All four films that comprise THE SHERLOCK HOLMES COLLECTION: VOLUME ONE come with fine sounding Dolby Digital monaural soundtracks. Most traces of background hiss and surface noise have been cleaned up during the restoration and mastering efforts for these films, leaving clean and crisp sounding tracks. Of course, fidelity limitations remain, but even the Universal stock music manages to sound rather pleasant with a bit of amplification applied. Speaking of the stock music, I had to chuckle at some of the more familiar cues, which I could swear were used in everything from Universal horror movies to the Abbott and Costello films. Dialogue is always completely understandable and Rathbone’s voice maintains its distinctive sense of character. No other language tracks are included, although English subtitles are provided.

Music underscores the basic interactive menus, which allow one access to the standard scene selection and set up features. Supplemental materials are provided for the four-disc collection, but not on the individual releases of SHERLOCK HOLMES AND THE VOICE OF TERROR, SHERLOCK HOLMES AND THE SECRET WEAPON, SHERLOCK HOLMES IN WASHINGTON and SHERLOCK HOLMES FACES DEATH, which were provided for this review, instead of the box set. Supplements should include an audio commentary with author David Stuart Davies, a photo gallery and original movie poster art.

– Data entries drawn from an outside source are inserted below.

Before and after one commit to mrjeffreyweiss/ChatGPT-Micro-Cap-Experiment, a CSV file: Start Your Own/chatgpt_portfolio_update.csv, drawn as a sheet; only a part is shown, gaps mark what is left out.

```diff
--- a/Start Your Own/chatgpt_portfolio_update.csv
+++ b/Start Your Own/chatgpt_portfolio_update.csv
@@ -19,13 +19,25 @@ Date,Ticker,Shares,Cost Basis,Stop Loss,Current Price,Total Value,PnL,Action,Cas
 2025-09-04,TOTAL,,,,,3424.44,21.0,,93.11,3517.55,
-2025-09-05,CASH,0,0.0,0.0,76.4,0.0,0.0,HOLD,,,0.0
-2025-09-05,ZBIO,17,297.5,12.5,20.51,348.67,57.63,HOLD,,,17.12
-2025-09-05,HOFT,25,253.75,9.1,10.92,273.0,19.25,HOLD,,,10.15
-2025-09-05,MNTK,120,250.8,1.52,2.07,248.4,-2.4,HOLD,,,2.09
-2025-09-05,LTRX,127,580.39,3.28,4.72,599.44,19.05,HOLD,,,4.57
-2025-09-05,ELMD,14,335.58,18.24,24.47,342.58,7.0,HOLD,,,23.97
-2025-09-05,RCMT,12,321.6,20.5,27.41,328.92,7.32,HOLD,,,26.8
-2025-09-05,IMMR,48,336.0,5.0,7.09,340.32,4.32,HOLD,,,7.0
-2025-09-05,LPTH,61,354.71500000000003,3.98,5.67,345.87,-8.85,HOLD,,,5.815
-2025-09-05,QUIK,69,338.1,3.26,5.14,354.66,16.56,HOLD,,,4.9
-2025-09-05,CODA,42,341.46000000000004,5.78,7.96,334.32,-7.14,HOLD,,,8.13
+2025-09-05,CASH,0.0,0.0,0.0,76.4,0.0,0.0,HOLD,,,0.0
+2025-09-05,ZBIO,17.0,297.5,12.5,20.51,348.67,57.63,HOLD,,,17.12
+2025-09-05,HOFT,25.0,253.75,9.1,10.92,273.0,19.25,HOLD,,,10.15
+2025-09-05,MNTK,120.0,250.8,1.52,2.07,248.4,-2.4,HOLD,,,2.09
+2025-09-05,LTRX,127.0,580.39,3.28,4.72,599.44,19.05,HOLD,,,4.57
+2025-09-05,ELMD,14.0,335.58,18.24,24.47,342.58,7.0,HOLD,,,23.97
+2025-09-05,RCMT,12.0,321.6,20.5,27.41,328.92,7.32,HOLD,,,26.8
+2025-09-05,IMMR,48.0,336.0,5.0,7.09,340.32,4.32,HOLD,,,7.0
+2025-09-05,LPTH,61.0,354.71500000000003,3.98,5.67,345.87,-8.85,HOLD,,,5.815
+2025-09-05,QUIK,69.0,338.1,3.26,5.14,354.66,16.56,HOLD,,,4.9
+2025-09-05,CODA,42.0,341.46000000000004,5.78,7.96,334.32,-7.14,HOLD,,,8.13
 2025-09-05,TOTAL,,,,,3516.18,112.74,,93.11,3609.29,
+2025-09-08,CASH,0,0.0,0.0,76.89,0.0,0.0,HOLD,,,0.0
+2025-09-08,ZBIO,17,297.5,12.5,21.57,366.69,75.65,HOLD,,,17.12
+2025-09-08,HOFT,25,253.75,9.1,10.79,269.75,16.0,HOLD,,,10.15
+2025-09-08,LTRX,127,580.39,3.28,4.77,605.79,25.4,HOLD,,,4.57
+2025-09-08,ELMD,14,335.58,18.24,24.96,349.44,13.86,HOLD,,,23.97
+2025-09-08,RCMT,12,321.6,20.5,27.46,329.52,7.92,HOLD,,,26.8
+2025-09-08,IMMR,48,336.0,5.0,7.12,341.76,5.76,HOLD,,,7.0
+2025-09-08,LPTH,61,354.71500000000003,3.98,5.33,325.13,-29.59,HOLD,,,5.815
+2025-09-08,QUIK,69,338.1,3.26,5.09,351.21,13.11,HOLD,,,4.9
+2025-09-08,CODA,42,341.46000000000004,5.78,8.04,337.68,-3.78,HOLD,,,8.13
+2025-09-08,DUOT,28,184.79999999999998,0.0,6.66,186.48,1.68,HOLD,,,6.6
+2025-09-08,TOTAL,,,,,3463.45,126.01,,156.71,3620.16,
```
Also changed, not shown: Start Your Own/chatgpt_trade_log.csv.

After suffering through horrible incarnations of these films for years, THE SHERLOCK HOLMES COLLECTION: VOLUME ONE should come as quite a revelation to fans of the series. SHERLOCK HOLMES AND THE VOICE OF TERROR, SHERLOCK HOLMES AND THE SECRET WEAPON, SHERLOCK HOLMES IN WASHINGTON and SHERLOCK HOLMES FACES DEATH all look terrific on DVD- thus making them a must have for any Holmes or Rathbone fan. Very highly recommended.



The Sherlock Holmes Collection, Vol. 1 (Voice of Terror / Secret Weapon / In Washington / Faces Death) (1942)


DVD reviews are Copyright © 2003 THE CINEMA LASER and may not be copied or reprinted without the written consent of the publisher.
THE CINEMA LASER is written, edited and published by Derek M. Germano.



Add to My Yahoo!  Add to Google  RSS Feed & Share Links